the miracle of birth.”
— John Soos, Earth Prayers
People often say we fast during Lent in penance – to make up for our sinful ways. Or they say we fast during Lent in solidarity with Jesus’ suffering on the cross. If that inspires you – go for it. But I don’t resonate with those reasons. Plus it just feels like a big trick, because most of us want donuts even more when we’re guilty or sad.
We might fast to be in solidarity with hungry people around the world. I read this week that in northeast Nigeria, where Boko Haram has control and famine is increasing thanks to climate change, drought and political instability, there are virtually no children under the age of 5. The vulnerable – the young and old and ill – die first in famine. No children left under the age of 5 in northeast Nigeria. I read that and was just paralyzed. Giving up sugar for Lent just sounds silly in the face of that hunger. But each time I want something sweet, and remember I have a choice, if I take each moment of want as an opportunity to pray for people in Nigeria, there could be purpose in my fast.
Fasting from something – whether it’s candy or candy crush, offers us emptiness. Emptiness, which we are naturally inclined to fill. Emptiness, like wilderness, holy, bare ground. Lent is our invitation to dwell in the emptiness that follows us through all the ups and downs of our lives. The emptiness of broken hearts, broken bodies, broken relationships, broken dreams, broken promises. Our natural reaction to the emptiness of emotional pain is to distract ourselves, and we have sugar, alcohol, television, gambling and a zillion other places to run to.
Lent’s fasting is a journey of recovery as we move toward resurrection. Like a teenager entering the wilderness alone as a rite of passage into adulthood, we strike out into Lent’s desert for the risk and for the reward.
We come to church to feel close to God – God is everywhere, but it can be easier to feel God’s presence here. And for many people, God is easier to feel in the tangible stories of Jesus. In Lent we particularly tune in to Jesus’ physical, fleshy, incarnate being. All of us with bodies can share the experience of hunger.
How hungry would you be after 40 days of fasting? On which day would your stomach stop growling and simply shut down? I did a cleansing fast for a week – not zero intake, but pretty close to zero. It was so hard, I was hungry throughout the week. I’ve heard that after enough days of fasting, people lose their desire for food, their stomachs stop growling. Mine didn’t. In fact, that week I thought about food pretty much all the time. Which is unfortunate if we’re fasting to achieve some spiritual transcendence from our bodies!

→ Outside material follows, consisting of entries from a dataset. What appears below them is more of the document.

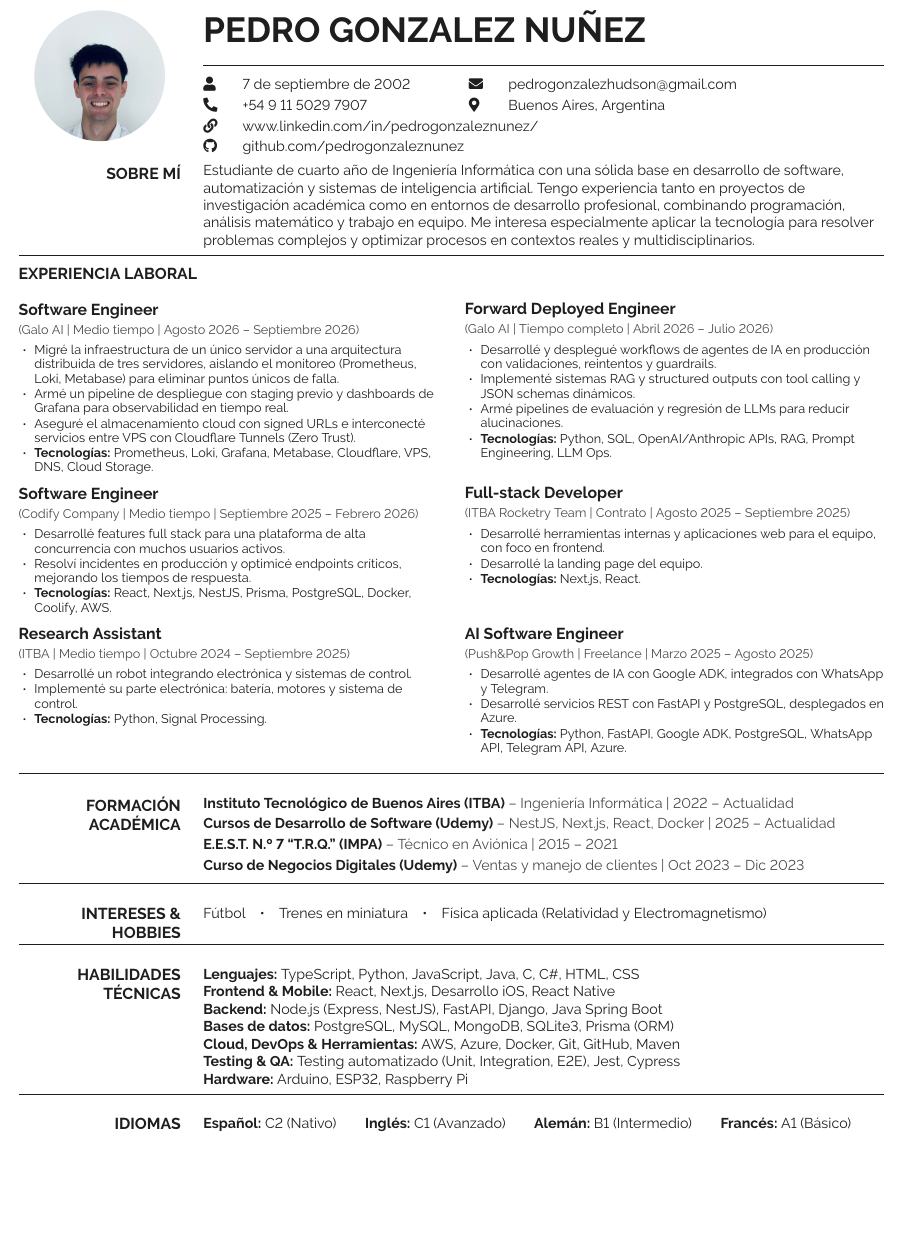
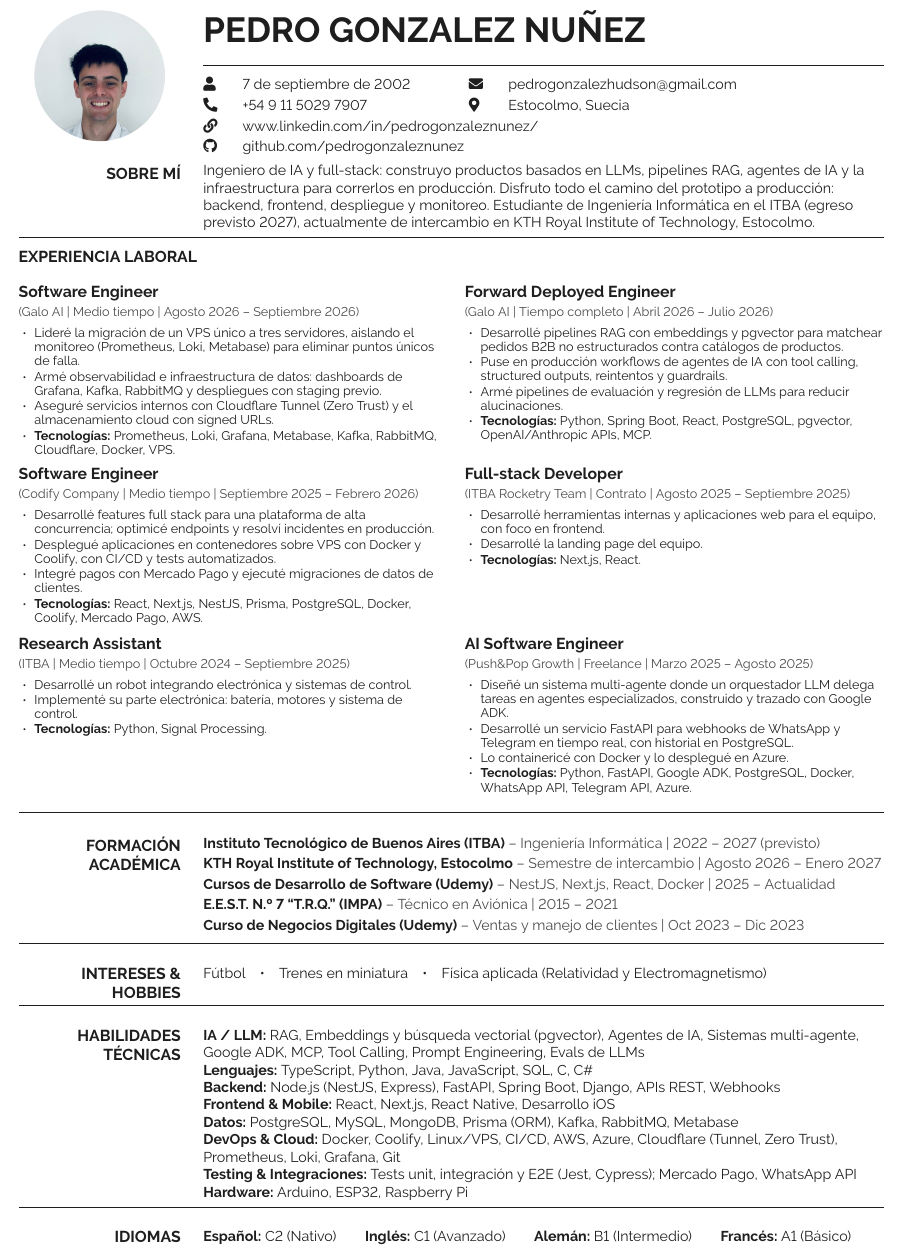
Before and after one commit to pedrogonzaleznunez/home, a LaTeX CV (CVs/latex/cv_es.tex): part of the page, cut so that both start at the same text, the shorter picture padded with empty space. Compiled offline with pdfLaTeX.

Commit message:
Reposition CV and site as AI Engineer; add KTH exchange
Rewrite Galo AI, Codify and Push&Pop bullets (RAG with pgvector, multi-agent
system, observability stack), regroup skills with AI first, update degree
name, location (Stockholm) and site metadata in ES and EN.

Co-Authored-By: Claude Opus 5.5 (1M context) <noreply@anthropic.com>

```diff
--- a/CVs/latex/cv_es.tex
+++ b/CVs/latex/cv_es.tex
@@ -8,16 +8,15 @@
 
 \cvheader{photo.jpg}{Pedro Gonzalez Nuñez}
   {7 de septiembre de 2002}{pedrogonzalezhudson@gmail.com}
-  {+54 9 11 5029 7907}{Buenos Aires, Argentina}
+  {+54 9 11 5029 7907}{Estocolmo, Suecia}
   {www.linkedin.com/in/pedrogonzaleznunez/}{github.com/pedrogonzaleznunez}
 
 \vspace{4pt}
 \cvsection{Sobre mí}{%
-  Estudiante de cuarto año de Ingeniería Informática con una sólida base en desarrollo de software,
-  automatización y sistemas de inteligencia artificial. Tengo experiencia tanto en proyectos de
-  investigación académica como en entornos de desarrollo profesional, combinando programación,
-  análisis matemático y trabajo en equipo. Me interesa especialmente aplicar la tecnología para
-  resolver problemas complejos y optimizar procesos en contextos reales y multidisciplinarios.%
+  Ingeniero de IA y full-stack: construyo productos basados en LLMs, pipelines RAG, agentes de IA
+  y la infraestructura para correrlos en producción. Disfruto todo el camino del prototipo a
+  producción: backend, frontend, despliegue y monitoreo. Estudiante de Ingeniería Informática en el
+  ITBA (egreso previsto 2027), actualmente de intercambio en KTH Royal Institute of Technology, Estocolmo.%
 }
 
 \sectionrule
@@ -25,24 +24,25 @@
 \explabel{Experiencia Laboral}
 \jobrow{%
   \job{Software Engineer}{Galo AI | Medio tiempo | Agosto 2026 -- Septiembre 2026}
-      {Prometheus, Loki, Grafana, Metabase, Cloudflare, VPS, DNS, Cloud Storage.}{
-      \item Migré la infraestructura de un único servidor a una arquitectura distribuida de tres servidores, aislando el monitoreo (Prometheus, Loki, Metabase) para eliminar puntos únicos de falla.
-      \item Armé un pipeline de despliegue con staging previo y dashboards de Grafana para observabilidad en tiempo real.
-      \item Aseguré el almacenamiento cloud con signed URLs e interconecté servicios entre VPS con Cloudflare Tunnels (Zero Trust).
+      {Prometheus, Loki, Grafana, Metabase, Kafka, RabbitMQ, Cloudflare, Docker, VPS.}{
+      \item Lideré la migración de un VPS único a tres servidores, aislando el monitoreo (Prometheus, Loki, Metabase) para eliminar puntos únicos de falla.
+      \item Armé observabilidad e infraestructura de datos: dashboards de Grafana, Kafka, RabbitMQ y despliegues con staging previo.
+      \item Aseguré servicios internos con Cloudflare Tunnel (Zero Trust) y el almacenamiento cloud con signed URLs.
     }%
 }{%
   \job{Forward Deployed Engineer}{Galo AI | Tiempo completo | Abril 2026 -- Julio 2026}
-      {Python, SQL, OpenAI/Anthropic APIs, RAG, Prompt Engineering, LLM Ops.}{
-      \item Desarrollé y desplegué workflows de agentes de IA en producción con validaciones, reintentos y guardrails.
-      \item Implementé sistemas RAG y structured outputs con tool calling y JSON schemas dinámicos.
+      {Python, Spring Boot, React, PostgreSQL, pgvector, OpenAI/Anthropic APIs, MCP.}{
+      \item Desarrollé pipelines RAG con embeddings y pgvector para matchear pedidos B2B no estructurados contra catálogos de productos.
+      \item Puse en producción workflows de agentes de IA con tool calling, structured outputs, reintentos y guardrails.
       \item Armé pipelines de evaluación y regresión de LLMs para reducir alucinaciones.
     }%
 }
 \jobrow{%
   \job{Software Engineer}{Codify Company | Medio tiempo | Septiembre 2025 -- Febrero 2026}
-      {React, Next.js, NestJS, Prisma, PostgreSQL, Docker, Coolify, AWS.}{
-      \item Desarrollé features full stack para una plataforma de alta concurrencia con muchos usuarios activos.
-      \item Resolví incidentes en producción y optimicé endpoints críticos, mejorando los tiempos de respuesta.
+      {React, Next.js, NestJS, Prisma, PostgreSQL, Docker, Coolify, Mercado Pago, AWS.}{
+      \item Desarrollé features full stack para una plataforma de alta concurrencia; optimicé endpoints y resolví incidentes en producción.
+      \item Desplegué aplicaciones en contenedores sobre VPS con Docker y Coolify, con CI/CD y tests automatizados.
+      \item Integré pagos con Mercado Pago y ejecuté migraciones de datos de clientes.
     }%
 }{%
   \job{Full-stack Developer}{ITBA Rocketry Team | Contrato | Agosto 2025 -- Septiembre 2025}
@@ -59,15 +59,17 @@
     }%
 }{%
   \job{AI Software Engineer}{Push\&Pop Growth | Freelance | Marzo 2025 -- Agosto 2025}
-      {Python, FastAPI, Google ADK, PostgreSQL, WhatsApp API, Telegram API, Azure.}{
-      \item Desarrollé agentes de IA con Google ADK, integrados con WhatsApp y Telegram.
-      \item Desarrollé servicios REST con FastAPI y PostgreSQL, desplegados en Azure.
+      {Python, FastAPI, Google ADK, PostgreSQL, Docker, WhatsApp API, Telegram API, Azure.}{
+      \item Diseñé un sistema multi-agente donde un orquestador LLM delega tareas en agentes especializados, construido y trazado con Google ADK.
+      \item Desarrollé un servicio FastAPI para webhooks de WhatsApp y Telegram en tiempo real, con historial en PostgreSQL.
+      \item Lo containericé con Docker y lo desplegué en Azure.
     }%
 }
 
 \sectionrule
 \cvsection{Formación\\Académica}{%
-  \edu{Instituto Tecnológico de Buenos Aires (ITBA)}{Ingeniería Informática | 2022 -- Actualidad}
+  \edu{Instituto Tecnológico de Buenos Aires (ITBA)}{Ingeniería Informática | 2022 -- 2027 (previsto)}
+  \edu{KTH Royal Institute of Technology, Estocolmo}{Semestre de intercambio | Agosto 2026 -- Enero 2027}
   \edu{Cursos de Desarrollo de Software (Udemy)}{NestJS, Next.js, React, Docker | 2025 -- Actualidad}
   \edu{E.E.S.T. N.º~7 ``T.R.Q.'' (IMPA)}{Técnico en Aviónica | 2015 -- 2021}
   \edu{Curso de Negocios Digitales (Udemy)}{Ventas y manejo de clientes | Oct 2023 -- Dic 2023}%
@@ -80,12 +82,13 @@
 
 \sectionrule
 \cvsection{Habilidades\\Técnicas}{%
-  \textbf{Lenguajes:} TypeScript, Python, JavaScript, Java, C, C\#, HTML, CSS\\
-  \textbf{Frontend \& Mobile:} React, Next.js, Desarrollo iOS, React Native\\
-  \textbf{Backend:} Node.js (Express, NestJS), FastAPI, Django, Java Spring Boot\\
-  \textbf{Bases de datos:} PostgreSQL, MySQL, MongoDB, SQLite3, Prisma (ORM)\\
-  \textbf{Cloud, DevOps \& Herramientas:} AWS, Azure, Docker, Git, GitHub, Maven\\
-  \textbf{Testing \& QA:} Testing automatizado (Unit, Integration, E2E), Jest, Cypress\\
+  \textbf{IA / LLM:} RAG, Embeddings y búsqueda vectorial (pgvector), Agentes de IA, Sistemas multi-agente, Google ADK, MCP, Tool Calling, Prompt Engineering, Evals de LLMs\\
+  \textbf{Lenguajes:} TypeScript, Python, Java, JavaScript, SQL, C, C\#\\
+  \textbf{Backend:} Node.js (NestJS, Express), FastAPI, Spring Boot, Django, APIs REST, Webhooks\\
+  \textbf{Frontend \& Mobile:} React, Next.js, React Native, Desarrollo iOS\\
+  \textbf{Datos:} PostgreSQL, MySQL, MongoDB, Prisma (ORM), Kafka, RabbitMQ, Metabase\\
+  \textbf{DevOps \& Cloud:} Docker, Coolify, Linux/VPS, CI/CD, AWS, Azure, Cloudflare (Tunnel, Zero Trust), Prometheus, Loki, Grafana, Git\\
+  \textbf{Testing \& Integraciones:} Tests unit, integración y E2E (Jest, Cypress); Mercado Pago, WhatsApp API\\
   \textbf{Hardware:} Arduino, ESP32, Raspberry Pi%
 }
 
```
Also changed, not shown: CVs/latex/cv_en.tex (+29 -26 lines), CVs/CV_PedroGonzalezNunez_EN.pdf, CVs/CV_PedroGonzalezNunez_ES.pdf, 6 other files.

But splitting our spirits from our bodies really doesn’t work, because we are both spirit and flesh, and we are divinely designed this way.
But my week of fasting did give me innumerable occasions to consider my hunger. How often I think I’m hungry, but I’m really bored. Or tired. Or anxious. How often when I crave chocolate, I’m tired and looking for a boost. How often when I crave mashed potatoes, what I really want is calm and comfort.
What are you hungry for today?
What fuels your hunger?
What soothes your hunger?
We are called to Lent’s holy ground, to the wilderness, to see ourselves bare, to surrender our pretenses and face into our emptiness. This is not a journey for the faint of heart, but for all of us who fear and can claim our fear. For us who long, and can claim our longing. We will never walk this journey alone. Amen.